What the exercise asks:
Show every line from the entries that follow which holds the word "dependencies".

====== Extracted entries ======

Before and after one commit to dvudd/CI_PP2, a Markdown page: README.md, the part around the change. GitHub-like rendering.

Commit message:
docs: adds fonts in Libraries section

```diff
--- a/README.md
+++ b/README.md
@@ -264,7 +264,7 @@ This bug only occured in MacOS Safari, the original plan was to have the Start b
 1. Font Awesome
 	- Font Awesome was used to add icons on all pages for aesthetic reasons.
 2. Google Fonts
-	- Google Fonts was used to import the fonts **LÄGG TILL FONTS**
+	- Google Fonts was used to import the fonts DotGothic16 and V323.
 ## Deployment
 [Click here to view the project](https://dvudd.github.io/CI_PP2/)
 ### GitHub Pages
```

======
====== Extracted entries ======

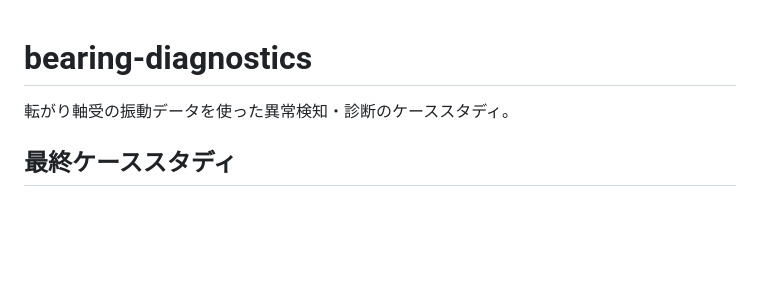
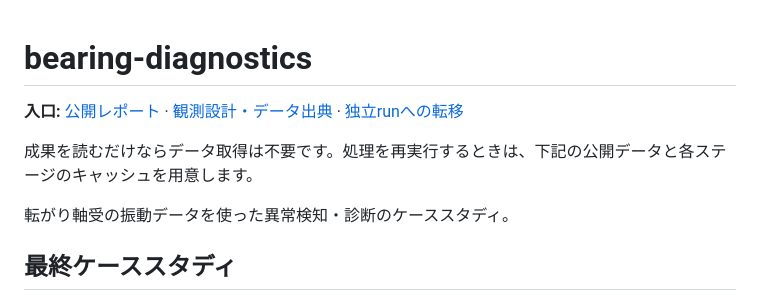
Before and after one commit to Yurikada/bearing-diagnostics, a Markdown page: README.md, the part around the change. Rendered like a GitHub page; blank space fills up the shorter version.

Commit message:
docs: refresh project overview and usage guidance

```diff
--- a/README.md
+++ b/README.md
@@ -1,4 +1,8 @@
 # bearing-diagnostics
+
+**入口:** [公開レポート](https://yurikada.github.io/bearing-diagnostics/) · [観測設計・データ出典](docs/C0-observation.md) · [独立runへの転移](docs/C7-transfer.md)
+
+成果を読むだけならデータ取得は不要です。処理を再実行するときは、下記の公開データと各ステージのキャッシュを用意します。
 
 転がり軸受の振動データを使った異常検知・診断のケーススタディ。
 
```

======
====== Extracted entries ======

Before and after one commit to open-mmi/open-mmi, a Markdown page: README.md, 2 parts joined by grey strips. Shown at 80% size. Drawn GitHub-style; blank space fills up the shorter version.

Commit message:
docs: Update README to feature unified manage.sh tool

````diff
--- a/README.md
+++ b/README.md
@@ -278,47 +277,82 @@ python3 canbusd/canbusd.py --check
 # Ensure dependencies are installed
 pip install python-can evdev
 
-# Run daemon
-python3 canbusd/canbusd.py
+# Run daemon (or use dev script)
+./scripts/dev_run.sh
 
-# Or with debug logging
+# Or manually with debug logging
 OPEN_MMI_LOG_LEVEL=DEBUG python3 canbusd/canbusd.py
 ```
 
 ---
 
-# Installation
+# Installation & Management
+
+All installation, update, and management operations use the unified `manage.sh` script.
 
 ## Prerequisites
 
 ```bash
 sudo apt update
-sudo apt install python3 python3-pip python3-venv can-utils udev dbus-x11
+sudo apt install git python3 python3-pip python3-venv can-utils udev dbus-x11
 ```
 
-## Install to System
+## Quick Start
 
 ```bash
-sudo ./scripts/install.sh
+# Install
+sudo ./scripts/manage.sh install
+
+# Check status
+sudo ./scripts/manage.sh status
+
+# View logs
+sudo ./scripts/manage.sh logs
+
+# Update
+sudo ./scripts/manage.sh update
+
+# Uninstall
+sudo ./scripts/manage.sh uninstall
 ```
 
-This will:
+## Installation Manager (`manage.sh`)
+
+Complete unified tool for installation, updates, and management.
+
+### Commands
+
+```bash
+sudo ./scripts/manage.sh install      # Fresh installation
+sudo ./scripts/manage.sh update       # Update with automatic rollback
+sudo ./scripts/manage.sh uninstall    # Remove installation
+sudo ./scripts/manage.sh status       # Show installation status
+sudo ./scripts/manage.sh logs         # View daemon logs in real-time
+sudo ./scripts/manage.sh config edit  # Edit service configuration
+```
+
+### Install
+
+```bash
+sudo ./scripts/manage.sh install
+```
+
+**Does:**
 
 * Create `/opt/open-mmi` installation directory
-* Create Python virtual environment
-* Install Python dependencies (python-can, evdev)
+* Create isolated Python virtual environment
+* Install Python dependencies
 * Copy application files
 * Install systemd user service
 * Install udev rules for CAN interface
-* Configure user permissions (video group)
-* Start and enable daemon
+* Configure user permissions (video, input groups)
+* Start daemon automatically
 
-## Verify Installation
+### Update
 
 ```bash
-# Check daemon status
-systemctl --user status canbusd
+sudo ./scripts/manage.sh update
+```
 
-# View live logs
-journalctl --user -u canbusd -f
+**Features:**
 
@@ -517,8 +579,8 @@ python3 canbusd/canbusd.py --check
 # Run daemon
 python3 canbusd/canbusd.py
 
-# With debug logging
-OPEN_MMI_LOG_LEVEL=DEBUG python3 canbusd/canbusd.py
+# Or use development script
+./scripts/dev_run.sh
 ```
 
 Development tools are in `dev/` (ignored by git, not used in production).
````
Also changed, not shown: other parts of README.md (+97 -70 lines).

======

Reply to the task:
 # Ensure dependencies are installed
-* Install Python dependencies (python-can, evdev)
+* Install Python dependencies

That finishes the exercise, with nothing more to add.